--- START ---

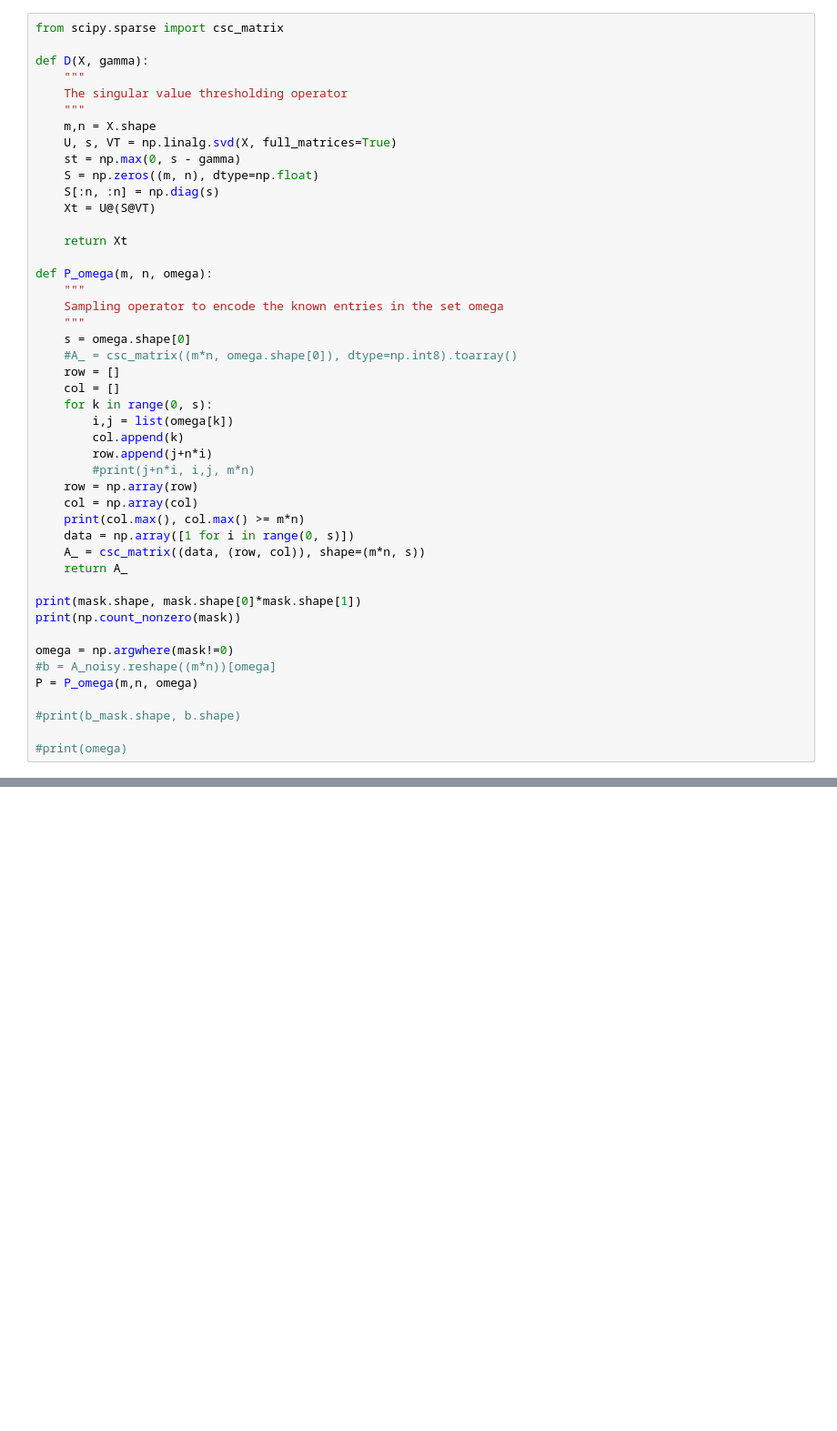
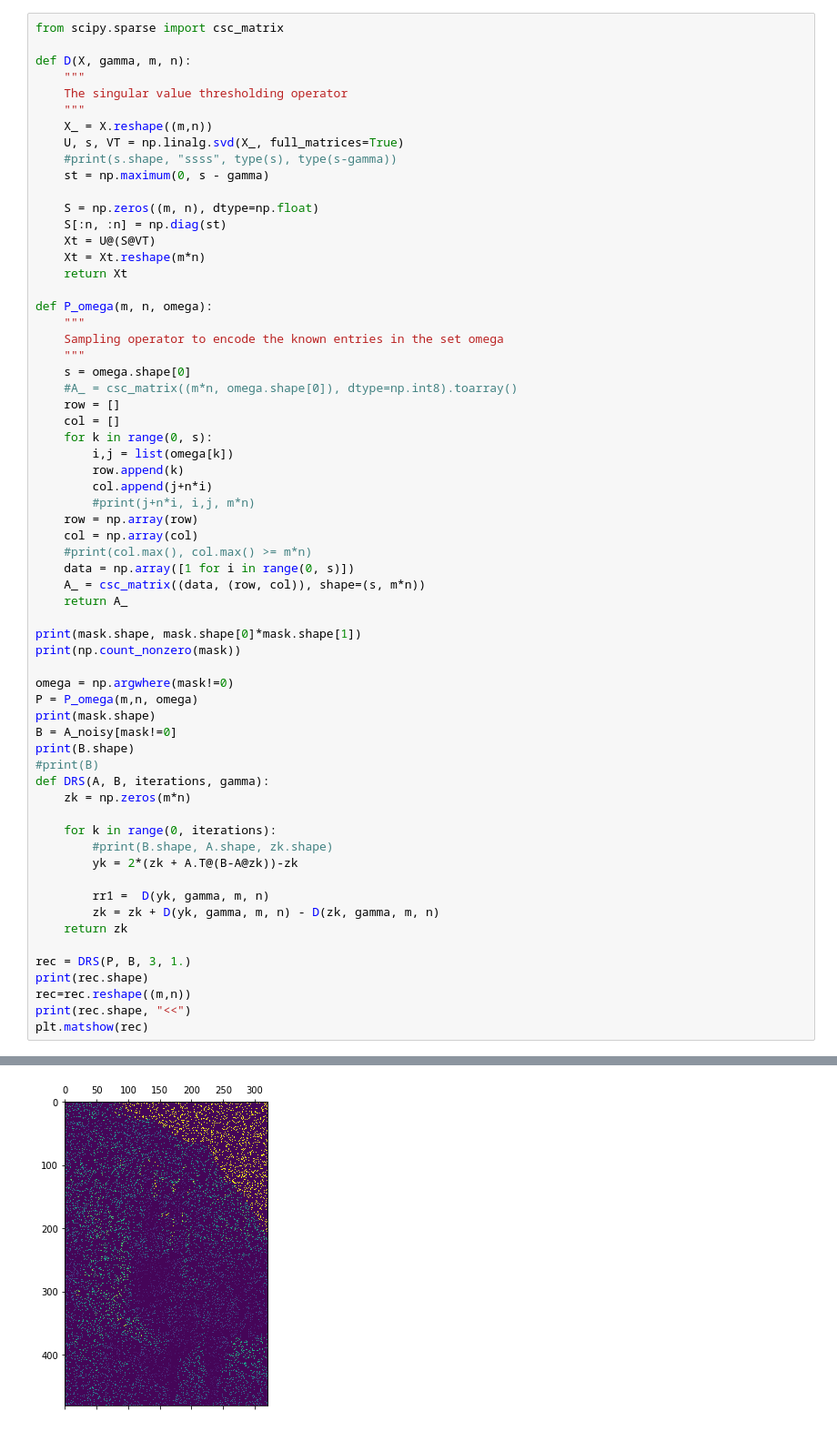
Before and after one commit to uprestel/Matrix-Completion, a Jupyter notebook: project.ipynb, the cells around one changed output, grey strips where cells are left out. Shown at 91% size. Drawn from its saved outputs; the diff is of its cells as text; blank space fills up the shorter version.

```diff
--- a/project.ipynb
+++ b/project.ipynb
@@ -71,17 +72,19 @@ $$z^{(k+1)} = z^{(k)} + \mathcal{D}_\gamma(y^{(k)}) - \mathcal{D}_\gamma(z^{(k)}
 # %%
 from scipy.sparse import csc_matrix
 
-def D(X, gamma):
+def D(X, gamma, m, n):
     """
     The singular value thresholding operator
     """
-    m,n = X.shape
-    U, s, VT = np.linalg.svd(X, full_matrices=True)
-    st = np.max(0, s - gamma)
+    X_ = X.reshape((m,n))
+    U, s, VT = np.linalg.svd(X_, full_matrices=True)
+    #print(s.shape, "ssss", type(s), type(s-gamma))
+    st = np.maximum(0, s - gamma)
+
     S = np.zeros((m, n), dtype=np.float)
-    S[:n, :n] = np.diag(s)
+    S[:n, :n] = np.diag(st)
     Xt = U@(S@VT)
-
+    Xt = Xt.reshape(m*n)
     return Xt
 
 def P_omega(m, n, omega):
@@ -94,26 +97,41 @@ def P_omega(m, n, omega):
     col = []
     for k in range(0, s):
         i,j = list(omega[k])
-        col.append(k)
-        row.append(j+n*i)
+        row.append(k)
+        col.append(j+n*i)
         #print(j+n*i, i,j, m*n)
     row = np.array(row)
     col = np.array(col)
-    print(col.max(), col.max() >= m*n)
+    #print(col.max(), col.max() >= m*n)
     data = np.array([1 for i in range(0, s)])
-    A_ = csc_matrix((data, (row, col)), shape=(m*n, s))
+    A_ = csc_matrix((data, (row, col)), shape=(s, m*n))
     return A_
 
 print(mask.shape, mask.shape[0]*mask.shape[1])
 print(np.count_nonzero(mask))
 
 omega = np.argwhere(mask!=0)
-#b = A_noisy.reshape((m*n))[omega]
 P = P_omega(m,n, omega)
+print(mask.shape)
+B = A_noisy[mask!=0]
+print(B.shape)
+#print(B)
+def DRS(A, B, iterations, gamma):
+    zk = np.zeros(m*n)
 
-#print(b_mask.shape, b.shape)
+    for k in range(0, iterations):
+        #print(B.shape, A.shape, zk.shape)
+        yk = 2*(zk + A.T@(B-A@zk))-zk
 
-#print(omega)
+        rr1 =  D(yk, gamma, m, n)
+        zk = zk + D(yk, gamma, m, n) - D(zk, gamma, m, n)
+    return zk
+
+rec = DRS(P, B, 3, 1.)
+print(rec.shape)
+rec=rec.reshape((m,n))
+print(rec.shape, "<<")
+plt.matshow(rec)
 # %% [output]
 (481, 321) 154401
 18640
@@ -120,0 +143 @@ P = P_omega(m,n, omega)
+[figure, added]
```
Also changed, not shown: parts of 4 cells of this notebook.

--- END ---

TO DO:
After removing the pictures, set down every record above exactly as it stands.

TASK RESPONSE:
Before and after one commit to uprestel/Matrix-Completion, a Jupyter notebook: project.ipynb, the cells around one changed output, grey strips where cells are left out. Shown at 91% size. Drawn from its saved outputs; the diff is of its cells as text; blank space fills up the shorter version.

```diff
--- a/project.ipynb
+++ b/project.ipynb
@@ -71,17 +72,19 @@ $$z^{(k+1)} = z^{(k)} + \mathcal{D}_\gamma(y^{(k)}) - \mathcal{D}_\gamma(z^{(k)}
 # %%
 from scipy.sparse import csc_matrix
 
-def D(X, gamma):
+def D(X, gamma, m, n):
     """
     The singular value thresholding operator
     """
-    m,n = X.shape
-    U, s, VT = np.linalg.svd(X, full_matrices=True)
-    st = np.max(0, s - gamma)
+    X_ = X.reshape((m,n))
+    U, s, VT = np.linalg.svd(X_, full_matrices=True)
+    #print(s.shape, "ssss", type(s), type(s-gamma))
+    st = np.maximum(0, s - gamma)
+
     S = np.zeros((m, n), dtype=np.float)
-    S[:n, :n] = np.diag(s)
+    S[:n, :n] = np.diag(st)
     Xt = U@(S@VT)
-
+    Xt = Xt.reshape(m*n)
     return Xt
 
 def P_omega(m, n, omega):
@@ -94,26 +97,41 @@ def P_omega(m, n, omega):
     col = []
     for k in range(0, s):
         i,j = list(omega[k])
-        col.append(k)
-        row.append(j+n*i)
+        row.append(k)
+        col.append(j+n*i)
         #print(j+n*i, i,j, m*n)
     row = np.array(row)
     col = np.array(col)
-    print(col.max(), col.max() >= m*n)
+    #print(col.max(), col.max() >= m*n)
     data = np.array([1 for i in range(0, s)])
-    A_ = csc_matrix((data, (row, col)), shape=(m*n, s))
+    A_ = csc_matrix((data, (row, col)), shape=(s, m*n))
     return A_
 
 print(mask.shape, mask.shape[0]*mask.shape[1])
 print(np.count_nonzero(mask))
 
 omega = np.argwhere(mask!=0)
-#b = A_noisy.reshape((m*n))[omega]
 P = P_omega(m,n, omega)
+print(mask.shape)
+B = A_noisy[mask!=0]
+print(B.shape)
+#print(B)
+def DRS(A, B, iterations, gamma):
+    zk = np.zeros(m*n)
 
-#print(b_mask.shape, b.shape)
+    for k in range(0, iterations):
+        #print(B.shape, A.shape, zk.shape)
+        yk = 2*(zk + A.T@(B-A@zk))-zk
 
-#print(omega)
+        rr1 =  D(yk, gamma, m, n)
+        zk = zk + D(yk, gamma, m, n) - D(zk, gamma, m, n)
+    return zk
+
+rec = DRS(P, B, 3, 1.)
+print(rec.shape)
+rec=rec.reshape((m,n))
+print(rec.shape, "<<")
+plt.matshow(rec)
 # %% [output]
 (481, 321) 154401
 18640
@@ -120,0 +143 @@ P = P_omega(m,n, omega)
+[figure, added]
```
Also changed, not shown: parts of 4 cells of this notebook.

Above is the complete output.